10 Strategies for enhancing research impactConsider these strategies for enhancing the visibility and impact of
your research from the authors of the Becker Model. The strategies are
divided into three categories: Preparing for Publication, Dissemination,
and Keeping Track of Your Research. A full listing of the strategies
can be found at https://becker.wustl.edu/impact-assessment/strategies.
- Authors should use the same variation of their name consistently
throughout their academic careers. If the name is a common name,
consider adding your full middle name to distinguish it from other
authors. Authors should also use a standardized institutional
affiliation and address, using no abbreviations. Consistency enhances
retrieval. See Establishing Your Author Name for more information.
- Present preliminary research findings at a meeting or conference and consider making your figures available through FigShare and your presentation materials available in your institutional repository or on a sharing site such as SlideShare so that others may discover and share your materials post-event.
- Consider the desired audience when choosing a journal for
publication. Topic-specific journals or journals published by a
specialized society may disseminate research results more efficiently to
a desired audience than general science journals. More specialized
journals, even with a potentially smaller readership, may offer an
author broader dissemination of relevant research results to their peers
in their specific field of research. For more information on selection
of a journal for publication, see Preparing for Publication: Factors to Consider in Selecting a Journal for Publication.
- Submit the manuscript to a digital subject repository such as arXiv or to your institutional repository.
- Enrich your visibility through press releases and an established
online presence. Issue press releases for significant findings and
partner with the organizational media office to deliver findings to
local media outlets. Set up a web site devoted to the research project
and post manuscripts of publications, conference abstracts, and
supplemental materials such as images, illustrations, slides, specimens,
and progress reports on the site.
- Share the research data generated by the research and deposit research data in appropriate repositories. One study, “Sharing detailed research data is associated with increased citation rate,”
demonstrated a correlation between shared research data and increased
citation impact. Consult data management guidelines for suggestions on
organizing, managing, and sharing your data. The University of California Curation Center of the California Digital Library provides a comprehensive set of guidelines in their DMP Tool.
- Leverage social media: start a blog devoted to the research project, communicate information about your research via Twitter, and contribute to a wiki in your area of work or research.
- Keep your profile data up to date on social networking sites aimed
at scientists, researchers and/or physicians and inquire about these
tools at your institution or within your organization. Some highly
adopted enterprise-level platforms providing verifiable data about
scholars include VIVO, Profiles, and SciVal Experts.
These institutional efforts leverage structured data about researchers
to provide current and validated data which can be used to visualize
your efforts and identify new resources and collaborators.
- Register for an ORCID
iD and curate your ORCID record with your scholarly contributions.
ORCID identifiers provide you with a way to differentiate yourself and

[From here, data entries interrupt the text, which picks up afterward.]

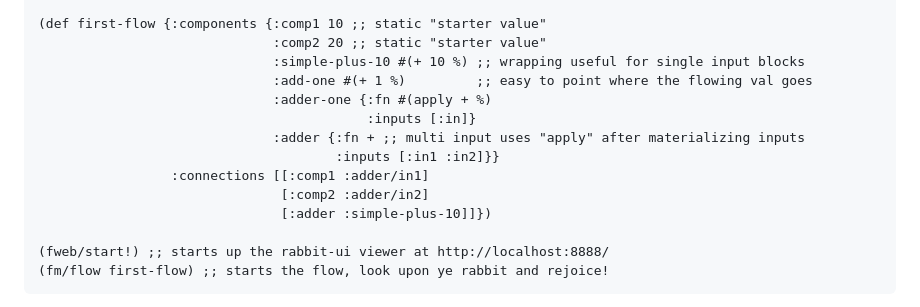
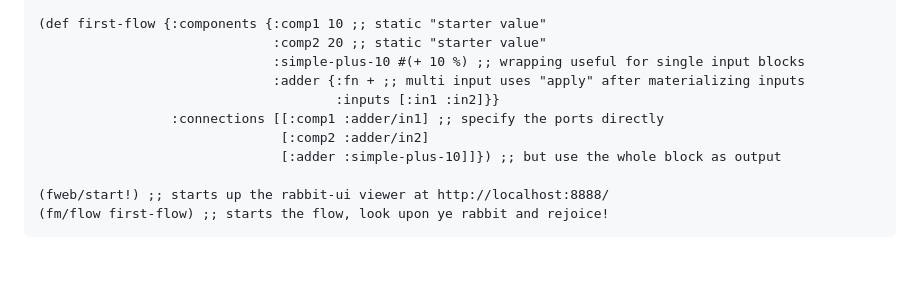
Before and after one commit to ryrobes/flowmaps, a Markdown page: README.md, the part around the change. Rendered like a GitHub page; blank space fills up the shorter version.

Commit message:
simplified example

```diff
--- a/README.md
+++ b/README.md
@@ -57,14 +57,11 @@ Simple sample usage:
 (def first-flow {:components {:comp1 10 ;; static "starter value"
                               :comp2 20 ;; static "starter value"
                               :simple-plus-10 #(+ 10 %) ;; wrapping useful for single input blocks
-                              :add-one #(+ 1 %)         ;; easy to point where the flowing val goes
-                              :adder-one {:fn #(apply + %)
-                                          :inputs [:in]}
                               :adder {:fn + ;; multi input uses "apply" after materializing inputs
                                       :inputs [:in1 :in2]}}
-                 :connections [[:comp1 :adder/in1]
+                 :connections [[:comp1 :adder/in1] ;; specify the ports directly
                                [:comp2 :adder/in2]
-                               [:adder :simple-plus-10]]})
+                               [:adder :simple-plus-10]]}) ;; but use the whole block as output
 
 (fweb/start!) ;; starts up the rabbit-ui viewer at http://localhost:8888/
 (fm/flow first-flow) ;; starts the flow, look upon ye rabbit and rejoice!
```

highlight your professional activities.
- Become acquainted with how your work is being used in the online
world via bookmarks and links to the article or data, conversations on

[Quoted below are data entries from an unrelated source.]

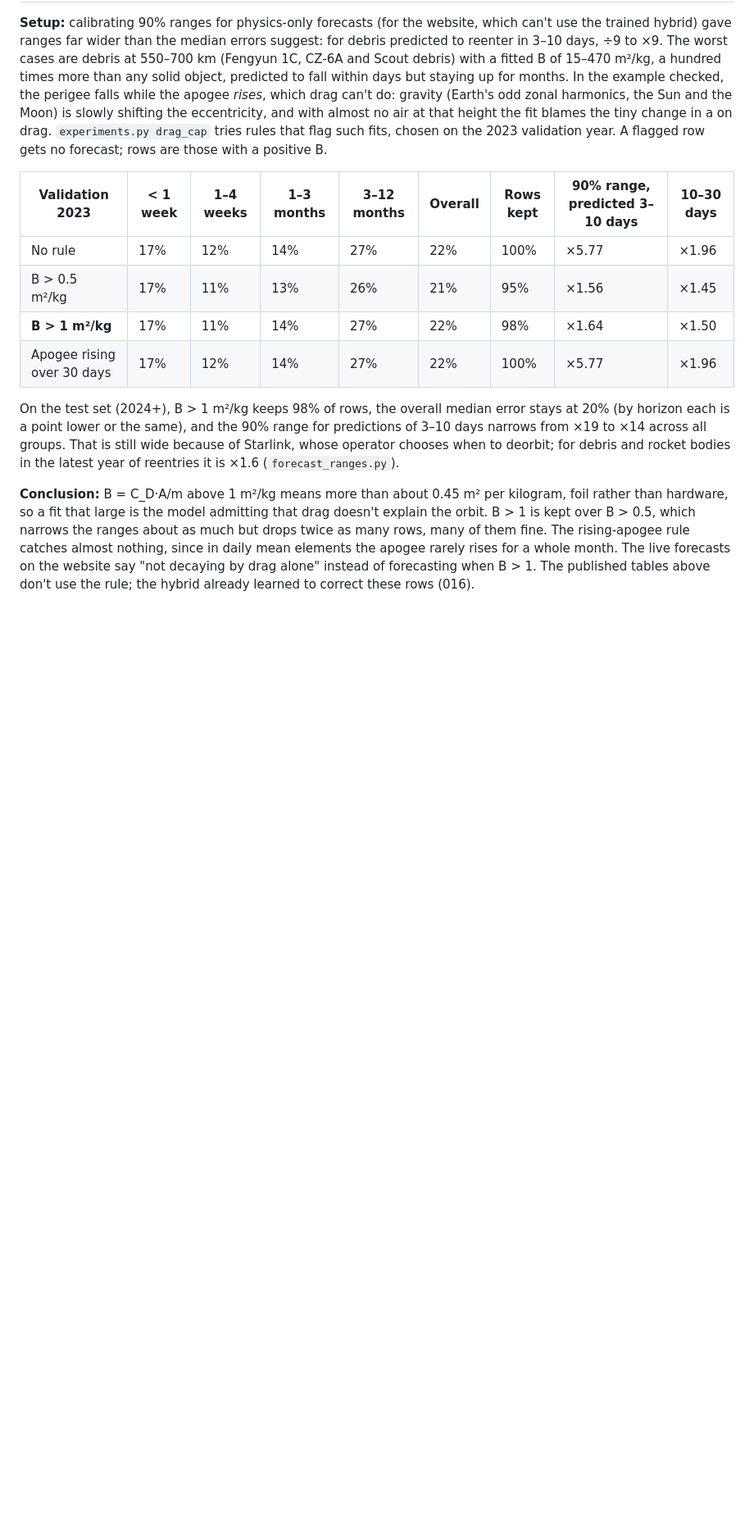
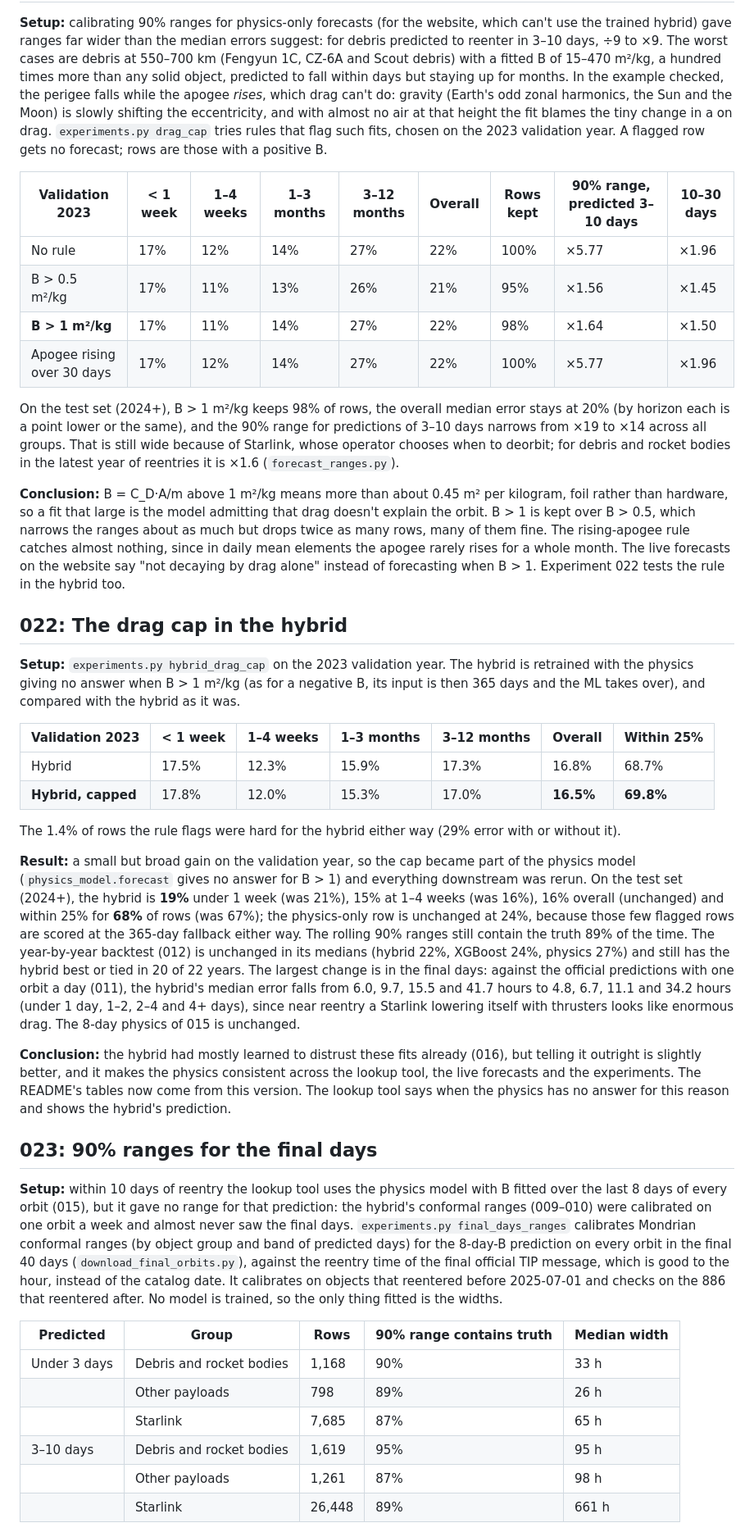
Before and after one commit to yatharthjag2008/Satellite_Reentry_Prediction, a Markdown page: EXPERIMENTS.md, the part around one of its changes. Shown at 82% size. Rendered like a GitHub page; blank space fills up the shorter version.

```diff
--- a/EXPERIMENTS.md
+++ b/EXPERIMENTS.md
@@ -326,4 +329,33 @@ By group (solar-cycle forecast): near-circular rocket bodies 21%, near-circular
 
 On the test set (2024+), B > 1 m²/kg keeps 98% of rows, the overall median error stays at 20% (by horizon each is a point lower or the same), and the 90% range for predictions of 3–10 days narrows from ×19 to ×14 across all groups. That is still wide because of Starlink, whose operator chooses when to deorbit; for debris and rocket bodies in the latest year of reentries it is ×1.6 (`forecast_ranges.py`).
 
-**Conclusion:** B = C_D·A/m above 1 m²/kg means more than about 0.45 m² per kilogram, foil rather than hardware, so a fit that large is the model admitting that drag doesn't explain the orbit. B > 1 is kept over B > 0.5, which narrows the ranges about as much but drops twice as many rows, many of them fine. The rising-apogee rule catches almost nothing, since in daily mean elements the apogee rarely rises for a whole month. The live forecasts on the website say "not decaying by drag alone" instead of forecasting when B > 1. The published tables above don't use the rule; the hybrid already learned to correct these rows (016).
+**Conclusion:** B = C_D·A/m above 1 m²/kg means more than about 0.45 m² per kilogram, foil rather than hardware, so a fit that large is the model admitting that drag doesn't explain the orbit. B > 1 is kept over B > 0.5, which narrows the ranges about as much but drops twice as many rows, many of them fine. The rising-apogee rule catches almost nothing, since in daily mean elements the apogee rarely rises for a whole month. The live forecasts on the website say "not decaying by drag alone" instead of forecasting when B > 1. Experiment 022 tests the rule in the hybrid too.
+
+## 022: The drag cap in the hybrid
+
+**Setup:** `experiments.py hybrid_drag_cap` on the 2023 validation year. The hybrid is retrained with the physics giving no answer when B > 1 m²/kg (as for a negative B, its input is then 365 days and the ML takes over), and compared with the hybrid as it was.
+
+| Validation 2023 | < 1 week | 1–4 weeks | 1–3 months | 3–12 months | Overall | Within 25% |
+|---|---|---|---|---|---|---|
+| Hybrid | 17.5% | 12.3% | 15.9% | 17.3% | 16.8% | 68.7% |
+| **Hybrid, capped** | 17.8% | 12.0% | 15.3% | 17.0% | **16.5%** | **69.8%** |
+
+The 1.4% of rows the rule flags were hard for the hybrid either way (29% error with or without it).
+
+**Result:** a small but broad gain on the validation year, so the cap became part of the physics model (`physics_model.forecast` gives no answer for B > 1) and everything downstream was rerun. On the test set (2024+), the hybrid is **19%** under 1 week (was 21%), 15% at 1–4 weeks (was 16%), 16% overall (unchanged) and within 25% for **68%** of rows (was 67%); the physics-only row is unchanged at 24%, because those few flagged rows are scored at the 365-day fallback either way. The rolling 90% ranges still contain the truth 89% of the time. The year-by-year backtest (012) is unchanged in its medians (hybrid 22%, XGBoost 24%, physics 27%) and still has the hybrid best or tied in 20 of 22 years. The largest change is in the final days: against the official predictions with one orbit a day (011), the hybrid's median error falls from 6.0, 9.7, 15.5 and 41.7 hours to 4.8, 6.7, 11.1 and 34.2 hours (under 1 day, 1–2, 2–4 and 4+ days), since near reentry a Starlink lowering itself with thrusters looks like enormous drag. The 8-day physics of 015 is unchanged.
+
+**Conclusion:** the hybrid had mostly learned to distrust these fits already (016), but telling it outright is slightly better, and it makes the physics consistent across the lookup tool, the live forecasts and the experiments. The README's tables now come from this version. The lookup tool says when the physics has no answer for this reason and shows the hybrid's prediction.
+
+## 023: 90% ranges for the final days
+
+**Setup:** within 10 days of reentry the lookup tool uses the physics model with B fitted over the last 8 days of every orbit (015), but it gave no range for that prediction: the hybrid's conformal ranges (009–010) were calibrated on one orbit a week and almost never saw the final days. `experiments.py final_days_ranges` calibrates Mondrian conformal ranges (by object group and band of predicted days) for the 8-day-B prediction on every orbit in the final 40 days (`download_final_orbits.py`), against the reentry time of the final official TIP message, which is good to the hour, instead of the catalog date. It calibrates on objects that reentered before 2025-07-01 and checks on the 886 that reentered after. No model is trained, so the only thing fitted is the widths.
+
+| Predicted | Group | Rows | 90% range contains truth | Median width |
+|---|---|---|---|---|
+| Under 3 days | Debris and rocket bodies | 1,168 | 90% | 33 h |
+| | Other payloads | 798 | 89% | 26 h |
+| | Starlink | 7,685 | 87% | 65 h |
+| 3–10 days | Debris and rocket bodies | 1,619 | 95% | 95 h |
+| | Other payloads | 1,261 | 87% | 98 h |
+| | Starlink | 26,448 | 89% | 661 h |
+
```
Also changed, not shown: other parts of EXPERIMENTS.md (+19 -0 lines), README.md (+1 -1 lines), results/backtest_by_year.png, results/error_by_horizon.png, results/hybrid_corrections.png, results/predicted_vs_actual.png, 14 other files.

Twitter and in blogs about the work, and various methods of sharing and
storing content. Some great tools that provide this type of information
for articles and individuals include Altmetric and ImpactStory.
The Becker Medical Library Model for assessment of research impact – an Interview with Cathy C. Sarli and Kristi L. Holmes - Research Trends